During oral arguments in February, the hard-right majority on the Supreme Court appeared receptive to this line of attack – which is not surprising. As a young attorney in the Reagan Justice Department, the current chief justice, John Roberts, wrote legal briefs challenging the constitutionality of the VRA. And in the February proceedings, Reagan appointee Antonin Scalia slammed the law that guarantees the franchise to all Americans as a "racial entitlement."

The recent history of the Deep South proves that racially discriminatory mischief is still with us. In Texas, where Gov. Rick Perry decries Section 5 as having been "unconstitutionally extended," the Justice Department used the provision to block a voter-ID law that could have disenfranchised some 600,000 duly registered voters – most of them black and Latino. (The law endorsed a conceal-carry gun permit as acceptable ID for voting but deemed student and even state worker IDs invalid.)

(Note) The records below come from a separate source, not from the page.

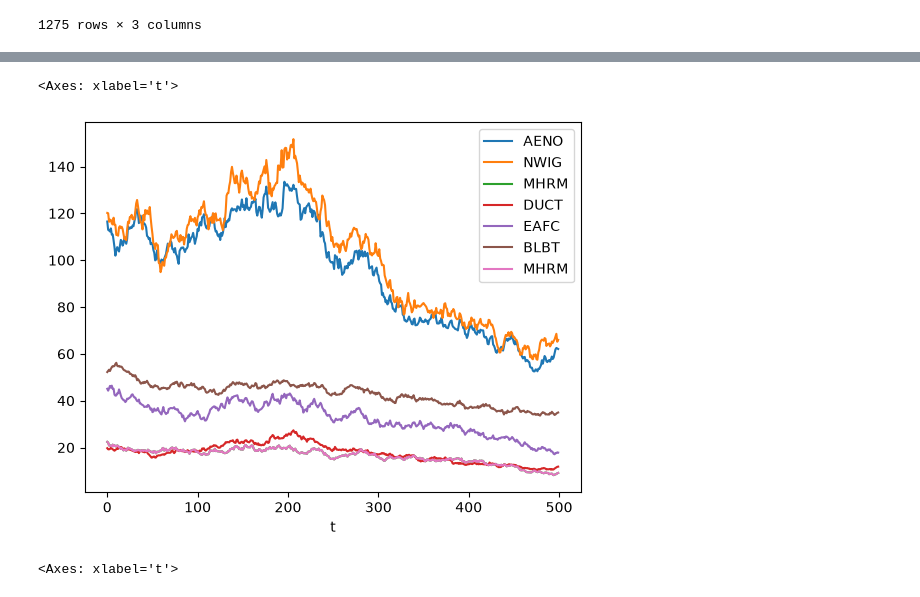
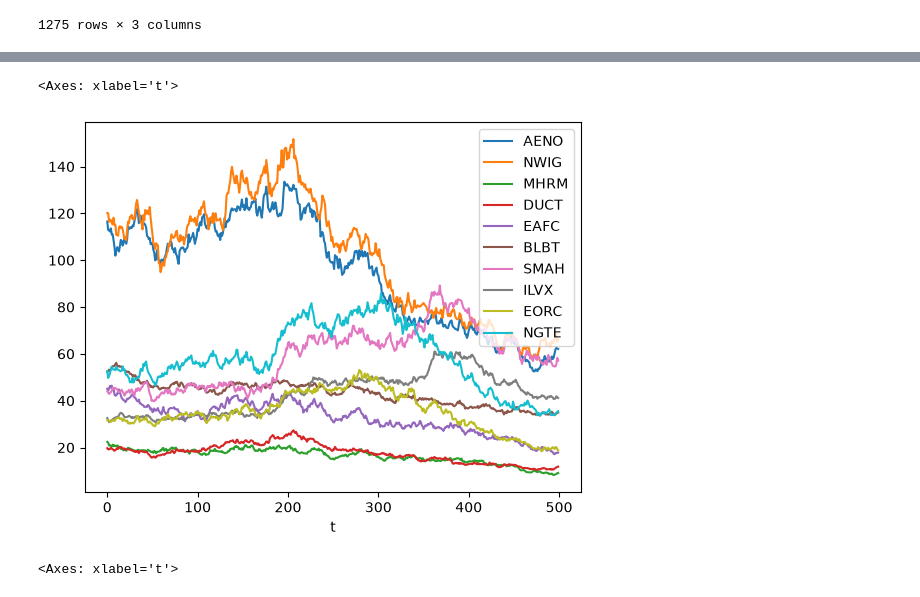
Before and after one commit to spencerwww/algothon26, a Jupyter notebook: price_correlation.ipynb, the cells around one changed output, grey strips where cells are left out. Drawn from its saved outputs; the diff is of its cells as text; code cells hidden in the pictures.

```diff
--- a/price_correlation.ipynb
+++ b/price_correlation.ipynb
@@ -122,8 +123,8 @@ combi_df
 # %%
-df[["AENO", "NWIG", "MHRM", "DUCT", "EAFC", "BLBT", "MHRM"]].plot()
+df[["AENO", "NWIG", "MHRM", "DUCT", "EAFC", "BLBT", "SMAH", "ILVX", "EORC", "NGTE"]].plot()
 # %% [output]
 <Axes: xlabel='t'>
-[figure, old version]
+[figure, new version]
 # %%
 df["ALGO"].plot()
 # %% [output]
```
Also changed, not shown: parts of 2 cells of this notebook, 1 other file.
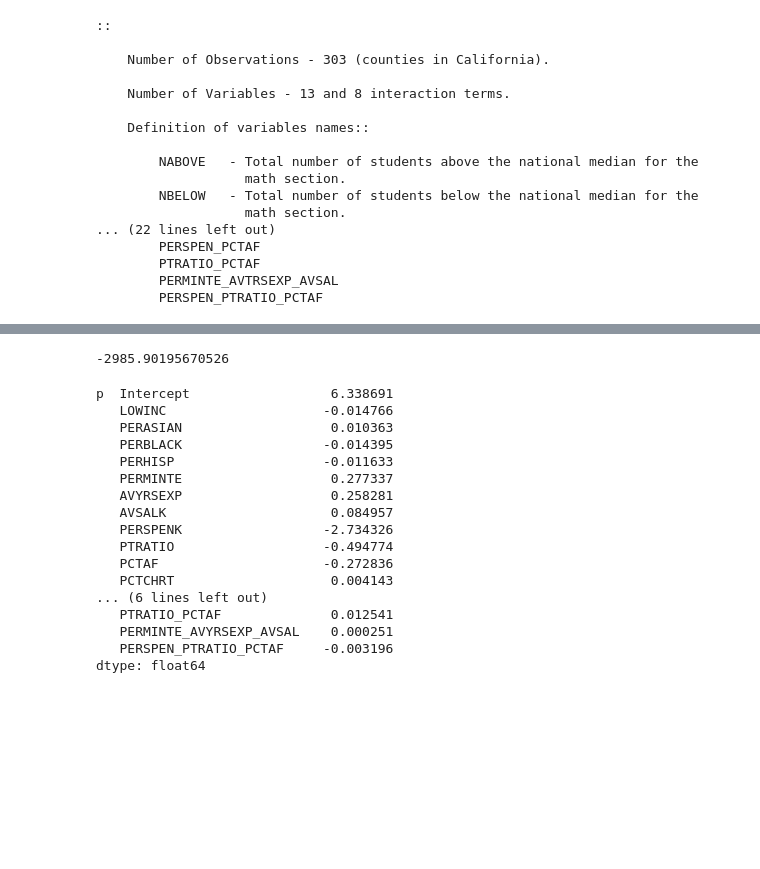
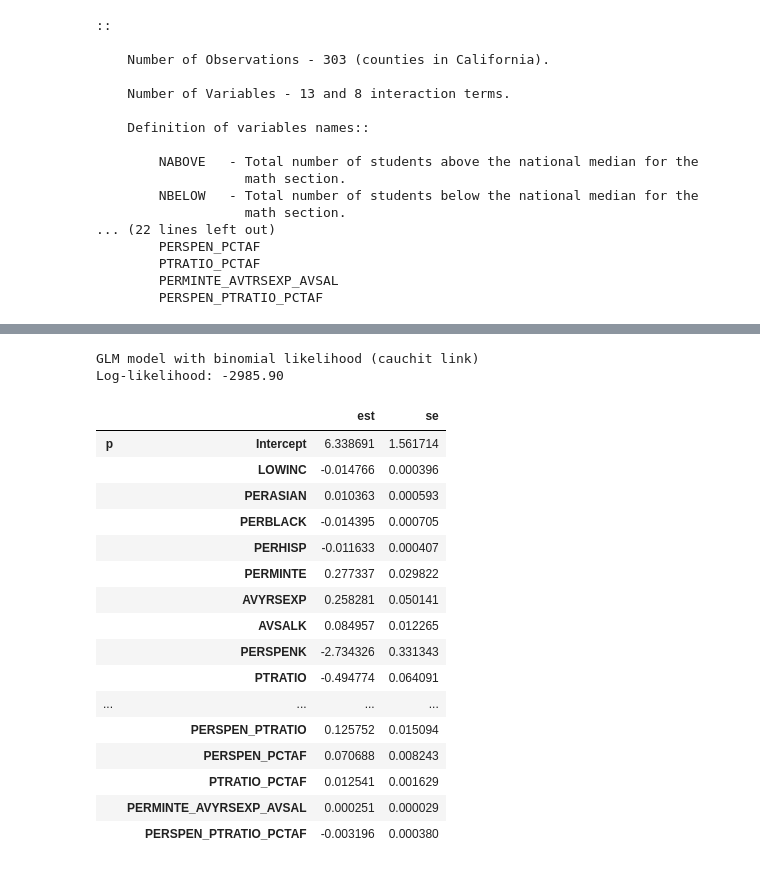
Before and after one commit to dschulman/linearlab, a Jupyter notebook: example/glm_binomial.ipynb, the cells around one changed output, grey strips where cells are left out. Saved outputs shown, nothing was run; the diff lists cells and outputs as text; code cells hidden in the pictures; blank space fills up the shorter version.

```diff
--- a/example/glm_binomial.ipynb
+++ b/example/glm_binomial.ipynb
@@ -199,29 +195,27 @@ ll_cauchit_model = ll.glm(star98, formula, lik=ll.lik.binomial(ll.link.cauchit))
 # %%
 ll_cauchit_fit = ll_cauchit_model.fit()
 # %%
-ll_cauchit_fit.loglik
+ll_cauchit_fit
 # %% [output]
--2985.90195670526
+GLM model with binomial likelihood (cauchit link)
+Log-likelihood: -2985.90
+|  |  | est | se |
+| p | Intercept | 6.338691 | 1.561714 |
+|  | LOWINC | -0.014766 | 0.000396 |
+|  | PERASIAN | 0.010363 | 0.000593 |
+|  | PERBLACK | -0.014395 | 0.000705 |
+|  | PERHISP | -0.011633 | 0.000407 |
+|  | PERMINTE | 0.277337 | 0.029822 |
+|  | AVYRSEXP | 0.258281 | 0.050141 |
+|  | AVSALK | 0.084957 | 0.012265 |
+|  | PERSPENK | -2.734326 | 0.331343 |
+|  | PTRATIO | -0.494774 | 0.064091 |
+| ... | ... | ... | ... |
+|  | PERSPEN_PTRATIO | 0.125752 | 0.015094 |
+|  | PERSPEN_PCTAF | 0.070688 | 0.008243 |
+|  | PTRATIO_PCTAF | 0.012541 | 0.001629 |
+|  | PERMINTE_AVYRSEXP_AVSAL | 0.000251 | 0.000029 |
+|  | PERSPEN_PTRATIO_PCTAF | -0.003196 | 0.000380 |
-# %%
-ll_cauchit_fit.beta_grouped
-# %% [output]
-p  Intercept                  6.338691
-   LOWINC                    -0.014766
-   PERASIAN                   0.010363
-   PERBLACK                  -0.014395
-   PERHISP                   -0.011633
-   PERMINTE                   0.277337
-   AVYRSEXP                   0.258281
-   AVSALK                     0.084957
-   PERSPENK                  -2.734326
-   PTRATIO                   -0.494774
-   PCTAF                     -0.272836
-   PCTCHRT                    0.004143
-... (6 lines left out)
-   PTRATIO_PCTAF              0.012541
-   PERMINTE_AVYRSEXP_AVSAL    0.000251
-   PERSPEN_PTRATIO_PCTAF     -0.003196
-dtype: float64
 # %%
 sm_loglog_model = smf.glm(formula, star98, family=sm.families.Binomial(sm.families.links.LogLog()))
 # %%
```
Also changed, not shown: parts of 13 cells of this notebook, 12 other files.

The Lone Star State also violated the Voting Rights Act in its congressional redistricting. A panel of three federal judges decried the "discriminatory intent" displayed by state legislators who had carved job-creating commercial centers out of majority African-American districts and redrawn the lines of at least one Hispanic-dominant district to "strengthen the voting power of . . . Anglo citizens."


The Republican party also remains committed to violence against the environment. The House Science, Space and Technology Committee, which has jurisdiction over global-warming research, has been stacked with hardcore deniers like California Rep. Dana Rohrabacher, who once blamed climate change on "dinosaur flatulence," and Georgia Rep. Paul Broun, a creationist who blasts science – "all that stuff I was taught about evolution, embryology, big-bang theory" – as "lies straight from the pit of hell."

The committee is chaired by Texan Lamar Smith, who has taken more than $500,000 in oil money during his political career and recently received a $10,000 check from Koch Industries. In one of his first moves as chairman, Smith planned a hearing about giving global-warming skeptics a congressional platform in a House "review" of climate science – only to have it postponed because of a severe storm.

In the states, Kansas is poised to join Louisiana, Oklahoma, Tennessee and Texas in passing ALEC-sponsored legislation mandating that schools teach the "scientific controversies" of climate science. In South Carolina, conservatives have suppressed publication for more than a year of a study predicting dire global-warming impacts in the state – which reportedly include flooded homes, shriveling wetlands, ocean dead zones, and an invasion of piranhas and Asian swamp eels. For his part, Sen. Rubio in Florida doubts whether humans are driving climate change and believes we should just let it ravage the planet in any case: "We can pass a bunch of laws that will destroy our economy," he said, "but it isn't going to change the weather."

To read the new issue of Rolling Stone online, plus the entire RS archive: Click Here

Politics Main Next

blog comments powered by Disqus
Around the Web
Powered By ZergNet
Daily Newsletter

Get the latest RS news in your inbox.

Sign up to receive the Rolling Stone newsletter and special offers from RS and its
marketing partners.


We may use your e-mail address to send you the newsletter and offers that may interest you, on behalf of Rolling Stone and its partners. For more information please read our Privacy Policy.